One day, back in 2005, I returned home to find a magazine on the coffee table featuring an essay called, Anatomy of Flight, which detailed Jacks McNamara’s challenge to authentically navigate the space between brilliance and madness. I was immediately inspired to make Crooked Beauty, a documentary that was as novel in form as was the radical language and progressive principles that Jacks used to address their mental health struggles. And given how prescient the subject matter was, I intuited it was time to get out of the ‘studio of my mind’ and make a film that would inspire tangible change for communities in need. That is why it’s worth it.
We make documentary films to indulge our private passion for a particular subject while offering the public a means to refresh their most steadfast values and beliefs. All the better if you can cultivate community with your work on the grass roots level. I never imagined myself as an activist or advocate for any cause or issue no matter how much I identified with or supported it. But after seven years of presenting my mental health themed docs in venues of every size and stripe imaginable, I’ve discovered that worth is defined less by the number of awards and critical accolades one’s film might garner, and more by the palpable, collective inspiration felt by people yearning for transformation.
J–, please try this: write out the ‘purpose’ (a better word than, ‘worth’) of your work–whatever that might be–in one sentence. I don’t mean to over simplify the complex, logistical challenges of making a documentary film. But I do believe that clarifying one’s purpose and going to bed and waking up with that can be liberating. For example, mine is: I am committed to making emotionally immersive films that help alleviate human suffering by cultivating beauty and building community through live, conscious dialogue.

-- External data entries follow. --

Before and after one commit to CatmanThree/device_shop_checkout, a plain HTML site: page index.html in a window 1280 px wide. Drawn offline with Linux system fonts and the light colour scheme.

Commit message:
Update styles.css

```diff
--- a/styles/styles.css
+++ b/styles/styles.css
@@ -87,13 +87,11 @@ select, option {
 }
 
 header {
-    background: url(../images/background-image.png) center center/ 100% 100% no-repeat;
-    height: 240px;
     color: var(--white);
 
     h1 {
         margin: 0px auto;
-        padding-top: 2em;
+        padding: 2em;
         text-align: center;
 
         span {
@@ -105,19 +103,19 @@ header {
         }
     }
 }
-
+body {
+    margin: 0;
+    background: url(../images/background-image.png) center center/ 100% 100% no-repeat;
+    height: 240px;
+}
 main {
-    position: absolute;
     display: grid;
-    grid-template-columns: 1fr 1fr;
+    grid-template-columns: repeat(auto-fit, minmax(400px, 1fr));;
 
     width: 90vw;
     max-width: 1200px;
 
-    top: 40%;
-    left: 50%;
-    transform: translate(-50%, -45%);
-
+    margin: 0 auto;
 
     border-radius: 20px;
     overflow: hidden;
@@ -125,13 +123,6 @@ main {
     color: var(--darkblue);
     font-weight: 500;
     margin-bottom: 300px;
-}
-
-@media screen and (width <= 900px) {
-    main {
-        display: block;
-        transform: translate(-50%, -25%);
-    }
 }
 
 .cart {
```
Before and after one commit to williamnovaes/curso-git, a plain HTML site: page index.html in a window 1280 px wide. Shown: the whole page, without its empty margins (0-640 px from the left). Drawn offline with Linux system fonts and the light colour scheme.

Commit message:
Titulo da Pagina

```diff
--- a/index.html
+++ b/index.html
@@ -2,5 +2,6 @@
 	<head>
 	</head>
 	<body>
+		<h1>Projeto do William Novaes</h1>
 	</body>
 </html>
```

Given today’s unsettling political climate, I truly, passionately believe that making a documentary film based on no more that one’s personal interest in the subject is shortchanging our selves, our work, and our communities of a vital opportunity to experience meaningful, even transcendent, change. To consider one’s audience is to make ‘worth’ manifest.